The past year held few things to celebrate in terms of economic recovery, but the Tuolumne County Economic Development Authority claimed a solid measure of success in revitalizing the local business climate at its meeting Friday.
In a presentation at the Tuolumne Trails camp near Groveland, TCEDA Executive Director Larry Cope pointed to the return of key industrial partners such as Sierra Pacific Industries, the arrival of new national retailers and the creation of the Business Alliance to foster homegrown businesses on the local level.
The progress seen in 2010 with Cope at the helm of the city-county joint powers authority has been a departure from previous efforts in economic development, which became hampered by requirements to quantify the elusive concept of economic development, said board chairman Hank Russell.
“It’s been impressive to me,” he said. “We are very fortunate to have acquired Larry. He has the energy, the knowledge and the connections. He made things happen that otherwise wouldn’t.”
Telling signs of an improving business climate are easy to spot.
The arrival of Kohl’s, Lowe’s and SPI grabbed headlines with the addition of approximately 380 new jobs by May 2011 and the promise of hundreds more supporting positions springing up in response to the new growth.
Cope also announced that the former Mervyn’s building has been snapped up by national retail clients, although he refuses to reveal which business will be taking up shop.
In addition, several local high tech firms also took advantage of an improving economic climate to expand product lines into new fields, including Sandvik’s — formerly MRL Inc. — partnership with the solar energy field and the growth of PowerPlus Inc.
Much of that work rests on using the TCEDA as a facilitator between government and business to cut through red tape by ensuring that businesses get all the information they need the first time.
“We’re trying to get all the requirements out in front of them at one time so they can do their homework and come back and be successful,” Russell said.
Although 2010 offered a year of visible successes, the task of economic development ultimately rests on the cultivation of local resources and attraction of outside money and talent to spur continued growth.
With that in mind, the TCEDA specifically did not involve itself with businesses with fewer than 10 employees.
Instead, Cope engaged with two other economic development entities, including the Service Corps of Retired Executives, the Tuolumne County Chamber of Commerce and the Small Business Development Center to create the Tuolumne County Business Alliance, a one-stop shop for small business development.
The alliance reached 350 small business clients in 2010, assisting budding entrepreneurs with developing successful business plans, securing loans and training in business software.
Business to Business trainings attracted more than 100 attendees over the course of the year, and the proposed “business incubator” allowed fledgling businesses a low-cost opportunity to mature before taking the full brunt of economic realities.
The TCEDA board instructed Cope and his assistant Beth Hartline to keep the ball rolling on business development and attraction, with a focus on establishing a business-friendly reputation for the city and county.
“I think that establishing a reputation that Tuolumne County is business friendly, and that there are people here who will help you move your business and establish a business is the hardest to change,” Russell said. “That’s probably the biggest thing we can do for the future.”

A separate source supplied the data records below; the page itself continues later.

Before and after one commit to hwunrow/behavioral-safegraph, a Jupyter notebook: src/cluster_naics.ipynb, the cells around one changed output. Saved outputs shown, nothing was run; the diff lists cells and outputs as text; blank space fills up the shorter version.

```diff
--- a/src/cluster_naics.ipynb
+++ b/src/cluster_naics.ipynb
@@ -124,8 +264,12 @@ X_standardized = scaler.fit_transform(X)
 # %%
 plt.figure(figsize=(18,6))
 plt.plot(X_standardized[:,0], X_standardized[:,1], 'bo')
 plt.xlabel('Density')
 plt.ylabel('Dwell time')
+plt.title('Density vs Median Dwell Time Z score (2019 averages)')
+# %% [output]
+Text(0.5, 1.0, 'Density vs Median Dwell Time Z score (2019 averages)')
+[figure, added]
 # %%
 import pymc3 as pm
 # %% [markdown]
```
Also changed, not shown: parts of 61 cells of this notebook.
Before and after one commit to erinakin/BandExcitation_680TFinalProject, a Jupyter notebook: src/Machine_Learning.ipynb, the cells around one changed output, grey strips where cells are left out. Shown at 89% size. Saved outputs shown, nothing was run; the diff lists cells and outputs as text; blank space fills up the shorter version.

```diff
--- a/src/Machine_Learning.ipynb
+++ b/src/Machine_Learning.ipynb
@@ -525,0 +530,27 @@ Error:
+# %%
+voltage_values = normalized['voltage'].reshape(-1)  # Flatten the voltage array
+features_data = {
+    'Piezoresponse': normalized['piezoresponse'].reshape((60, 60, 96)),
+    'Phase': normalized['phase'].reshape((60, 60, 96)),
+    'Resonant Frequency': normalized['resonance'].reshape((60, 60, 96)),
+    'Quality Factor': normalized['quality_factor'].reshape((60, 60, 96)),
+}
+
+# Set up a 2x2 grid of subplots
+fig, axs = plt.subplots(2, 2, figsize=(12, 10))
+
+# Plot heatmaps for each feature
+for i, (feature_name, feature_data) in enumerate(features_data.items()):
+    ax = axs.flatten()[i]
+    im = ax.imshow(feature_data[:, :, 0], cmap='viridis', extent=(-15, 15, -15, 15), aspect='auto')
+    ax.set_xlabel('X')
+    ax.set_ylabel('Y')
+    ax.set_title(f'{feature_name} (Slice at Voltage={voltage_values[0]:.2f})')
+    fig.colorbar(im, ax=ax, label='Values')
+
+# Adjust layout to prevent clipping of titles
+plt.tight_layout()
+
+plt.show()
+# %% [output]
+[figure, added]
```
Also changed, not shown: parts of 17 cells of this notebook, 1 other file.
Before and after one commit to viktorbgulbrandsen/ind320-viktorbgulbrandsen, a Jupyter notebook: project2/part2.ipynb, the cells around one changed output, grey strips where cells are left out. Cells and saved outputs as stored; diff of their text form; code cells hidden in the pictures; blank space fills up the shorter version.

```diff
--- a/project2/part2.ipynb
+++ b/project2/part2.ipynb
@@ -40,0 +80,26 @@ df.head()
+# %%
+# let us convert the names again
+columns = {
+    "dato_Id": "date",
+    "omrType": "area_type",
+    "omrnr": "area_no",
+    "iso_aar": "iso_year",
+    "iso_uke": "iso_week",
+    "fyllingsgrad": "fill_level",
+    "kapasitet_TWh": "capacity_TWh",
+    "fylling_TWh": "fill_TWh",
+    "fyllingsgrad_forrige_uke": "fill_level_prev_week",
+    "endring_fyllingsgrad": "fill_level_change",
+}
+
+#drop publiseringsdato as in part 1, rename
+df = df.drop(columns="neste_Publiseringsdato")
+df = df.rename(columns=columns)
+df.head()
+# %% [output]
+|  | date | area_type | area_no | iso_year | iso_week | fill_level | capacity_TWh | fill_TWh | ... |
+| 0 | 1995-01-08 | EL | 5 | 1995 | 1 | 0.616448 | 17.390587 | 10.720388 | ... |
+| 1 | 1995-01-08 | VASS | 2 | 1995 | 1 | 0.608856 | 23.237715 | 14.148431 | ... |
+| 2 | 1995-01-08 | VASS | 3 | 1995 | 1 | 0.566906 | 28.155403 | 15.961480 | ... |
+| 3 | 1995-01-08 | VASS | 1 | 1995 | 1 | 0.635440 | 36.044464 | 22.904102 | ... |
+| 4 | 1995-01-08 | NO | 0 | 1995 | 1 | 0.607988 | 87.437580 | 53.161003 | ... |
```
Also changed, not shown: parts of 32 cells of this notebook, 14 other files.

Although prospects are bright, there are still uncertainties on the horizon. High tech employers complain that there are not enough potential employees with sufficient engineering and science education to hire in the county.
Gov. Jerry Brown’s proposed budget also presents a hurdle, as the city’s portion of the TCEDA costs is funded through the Redevelopment Agency, which the governor has put on the chopping block.